EXERCISE DESCRIPTION :: What is needed is an exact copy of the entries below, with the pictures left out.

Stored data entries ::
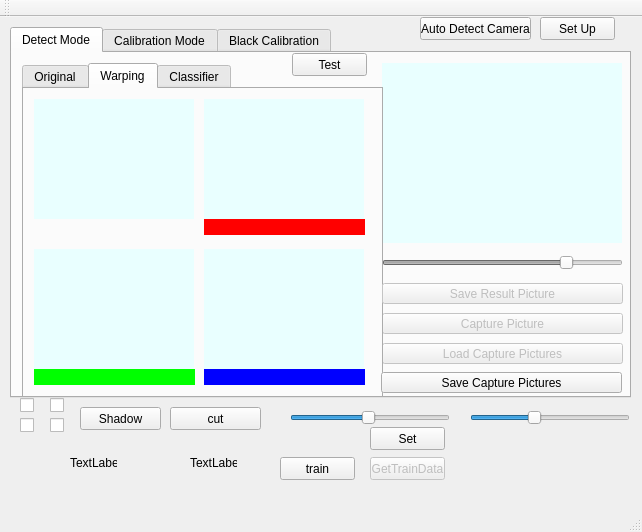
The window that mainwindow.ui (Chia-ChunHsu/MicroCapture) describes before a commit, drawn with Qt 5.
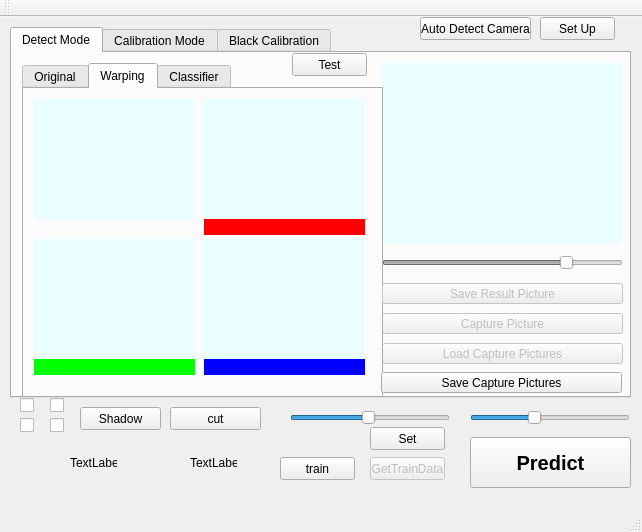
The same window after the commit. The open tabs and pages were chosen to show the change.

Patch:
```diff
--- a/mainwindow.ui
+++ b/mainwindow.ui
@@ -199,7 +199,7 @@
         <property name="geometry">
          <rect>
           <x>10</x>
-          <y>160</y>
+          <y>150</y>
           <width>160</width>
           <height>120</height>
          </rect>
@@ -215,7 +215,7 @@
         <property name="geometry">
          <rect>
           <x>180</x>
-          <y>160</y>
+          <y>150</y>
           <width>160</width>
           <height>120</height>
          </rect>
@@ -247,7 +247,7 @@
         <property name="geometry">
          <rect>
           <x>10</x>
-          <y>280</y>
+          <y>270</y>
           <width>161</width>
           <height>16</height>
          </rect>
@@ -263,7 +263,7 @@
         <property name="geometry">
          <rect>
           <x>180</x>
-          <y>280</y>
+          <y>270</y>
           <width>161</width>
           <height>16</height>
          </rect>
@@ -1137,6 +1137,26 @@
      <string>Set</string>
     </property>
    </widget>
+   <widget class="QPushButton" name="PredictButton">
+    <property name="geometry">
+     <rect>
+      <x>470</x>
+      <y>420</y>
+      <width>161</width>
+      <height>51</height>
+     </rect>
+    </property>
+    <property name="font">
+     <font>
+      <pointsize>15</pointsize>
+      <weight>75</weight>
+      <bold>true</bold>
+     </font>
+    </property>
+    <property name="text">
+     <string>Predict</string>
+    </property>
+   </widget>
   </widget>
   <widget class="QMenuBar" name="menuBar">
    <property name="geometry">
```
Left out of the diff: 4 changed lines with no effect on the pictures.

ANSWER FOR THE TASK ::
The window that mainwindow.ui (Chia-ChunHsu/MicroCapture) describes before a commit, drawn with Qt 5.
The same window after the commit. The open tabs and pages were chosen to show the change.

Patch:
```diff
--- a/mainwindow.ui
+++ b/mainwindow.ui
@@ -199,7 +199,7 @@
         <property name="geometry">
          <rect>
           <x>10</x>
-          <y>160</y>
+          <y>150</y>
           <width>160</width>
           <height>120</height>
          </rect>
@@ -215,7 +215,7 @@
         <property name="geometry">
          <rect>
           <x>180</x>
-          <y>160</y>
+          <y>150</y>
           <width>160</width>
           <height>120</height>
          </rect>
@@ -247,7 +247,7 @@
         <property name="geometry">
          <rect>
           <x>10</x>
-          <y>280</y>
+          <y>270</y>
           <width>161</width>
           <height>16</height>
          </rect>
@@ -263,7 +263,7 @@
         <property name="geometry">
          <rect>
           <x>180</x>
-          <y>280</y>
+          <y>270</y>
           <width>161</width>
           <height>16</height>
          </rect>
@@ -1137,6 +1137,26 @@
      <string>Set</string>
     </property>
    </widget>
+   <widget class="QPushButton" name="PredictButton">
+    <property name="geometry">
+     <rect>
+      <x>470</x>
+      <y>420</y>
+      <width>161</width>
+      <height>51</height>
+     </rect>
+    </property>
+    <property name="font">
+     <font>
+      <pointsize>15</pointsize>
+      <weight>75</weight>
+      <bold>true</bold>
+     </font>
+    </property>
+    <property name="text">
+     <string>Predict</string>
+    </property>
+   </widget>
   </widget>
   <widget class="QMenuBar" name="menuBar">
    <property name="geometry">
```
Left out of the diff: 4 changed lines with no effect on the pictures.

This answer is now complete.